“If everyone is thinking alike, then no one is thinking.” – Benjamin Franklin
My eldest son was looking at a mountain yesterday and asked me how people made the folds in it that extended from near the top all the way to the lake below. He said it looked like giant drapes pulled closed over the mountain.
In the course of explaining that those folds were likely formed when the mountain was formed and that man may not have had much if anything to do with it, he stopped me and said, “Well, man created just about everything else on earth, didn’t he?” I thought about it a bit and had to agree. Just about everything we know on earth was created by man in the not-too-distant past.
The world we know – the farmsteads and mighty cities, its fashions and customs, vehicles that move on its various surfaces and so on – are all the product of man’s ingenuity. Most were born out of conflicting ideas. The stronger ones survived and the weaker either became the seed for a newer and better idea or simply receded into the forgotten past. Thinking created the world we live in and thinking will create the world our children live in.
My favorite place to work is at the confluence of discordant thoughts. I love seeing creativity clawing its way out of creative tension. More importantly, I love working with people who are passionate about what they think, yet wise enough to recognize and acknowledge what is fitting. Such a combination is rare, for most thus endowed tend toward obstinacy.
One of the secrets to harnessing creative tension lies in your ability to articulate and reiterate the goal or purpose shared by all.
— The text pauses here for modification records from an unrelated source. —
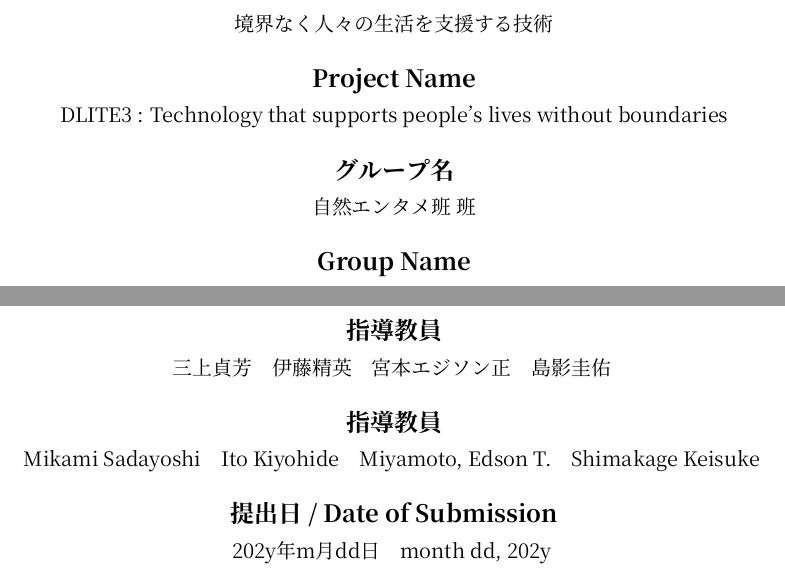
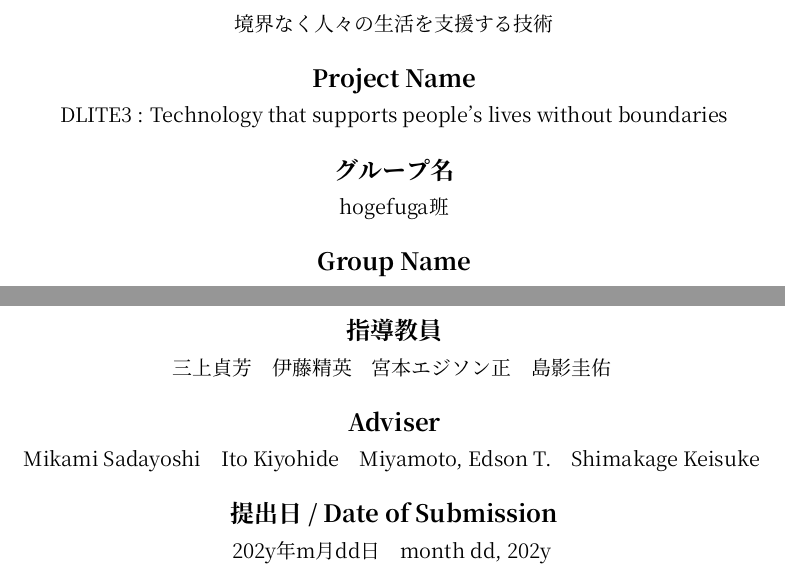
Before and after one commit to DLITE3/final-group-report, a LaTeX document (main.tex, which reads pages/title/title.tex): two parts of page 1 of 13, joined at a grey line, cut so that both start at the same text. Compiled offline with XeLaTeX.

Commit message:
表紙を修正

```diff
--- a/pages/title/title.tex
+++ b/pages/title/title.tex
@@ -16,7 +16,7 @@
 
   \AgendaBox{プロジェクト名}{境界なく人々の生活を支援する技術}
   \AgendaBox{Project Name}{DLITE3 : Technology that supports people's lives without boundaries}
-  \AgendaBox{グループ名}{自然エンタメ班 班}
+  \AgendaBox{グループ名}{hogefuga班}
   \AgendaBox{Group Name}{Nature Entertainment Gropu}
   \AgendaBox{プロジェクト番号 / Project No.}{22}
   \AgendaBox{プロジェクトリーダ / Project Leader}{金子康一\hspace{1cm}Kaneko Koichi}
@@ -31,7 +31,7 @@
   \AgendaBox{指導教員}{
     三上貞芳　伊藤精英　宮本エジソン正　島影圭佑
   }
-  \AgendaBox{指導教員}{
+  \AgendaBox{Adviser}{
     Mikami Sadayoshi　Ito Kiyohide　Miyamoto, Edson T.　Shimakage Keisuke
   }
   \AgendaBox{提出日 / Date of Submission}{
```
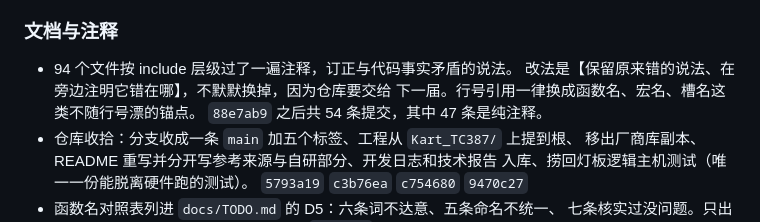
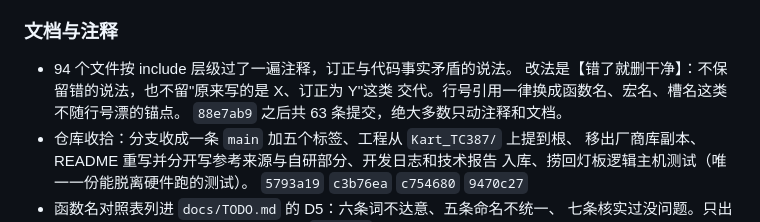
Before and after one commit to Yusei-YK/Polaris-Kart-TC387, a Markdown page: CHANGELOG.md, the part around the change. Rendered like a GitHub page.

```diff
--- a/CHANGELOG.md
+++ b/CHANGELOG.md
@@ -44,9 +44,9 @@
 ### 文档与注释
 
 - 94 个文件按 include 层级过了一遍注释，订正与代码事实矛盾的说法。
-  改法是【保留原来错的说法、在旁边注明它错在哪】，不默默换掉，因为仓库要交给
-  下一届。行号引用一律换成函数名、宏名、槽名这类不随行号漂的锚点。
-  `88e7ab9` 之后共 54 条提交，其中 47 条是纯注释。
+  改法是【错了就删干净】：不保留错的说法，也不留"原来写的是 X、订正为 Y"这类
+  交代。行号引用一律换成函数名、宏名、槽名这类不随行号漂的锚点。
+  `88e7ab9` 之后共 63 条提交，绝大多数只动注释和文档。
 - 仓库收拾：分支收成一条 `main` 加五个标签、工程从 `Kart_TC387/` 上提到根、
   移出厂商库副本、README 重写并分开写参考来源与自研部分、开发日志和技术报告
   入库、捞回灯板逻辑主机测试（唯一一份能脱离硬件跑的测试）。
```
Also changed, not shown: docs/TODO.md (+3 -2 lines).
Absent this, tension quickly becomes counterproductive and those involved quickly become entrenched in the way they see it.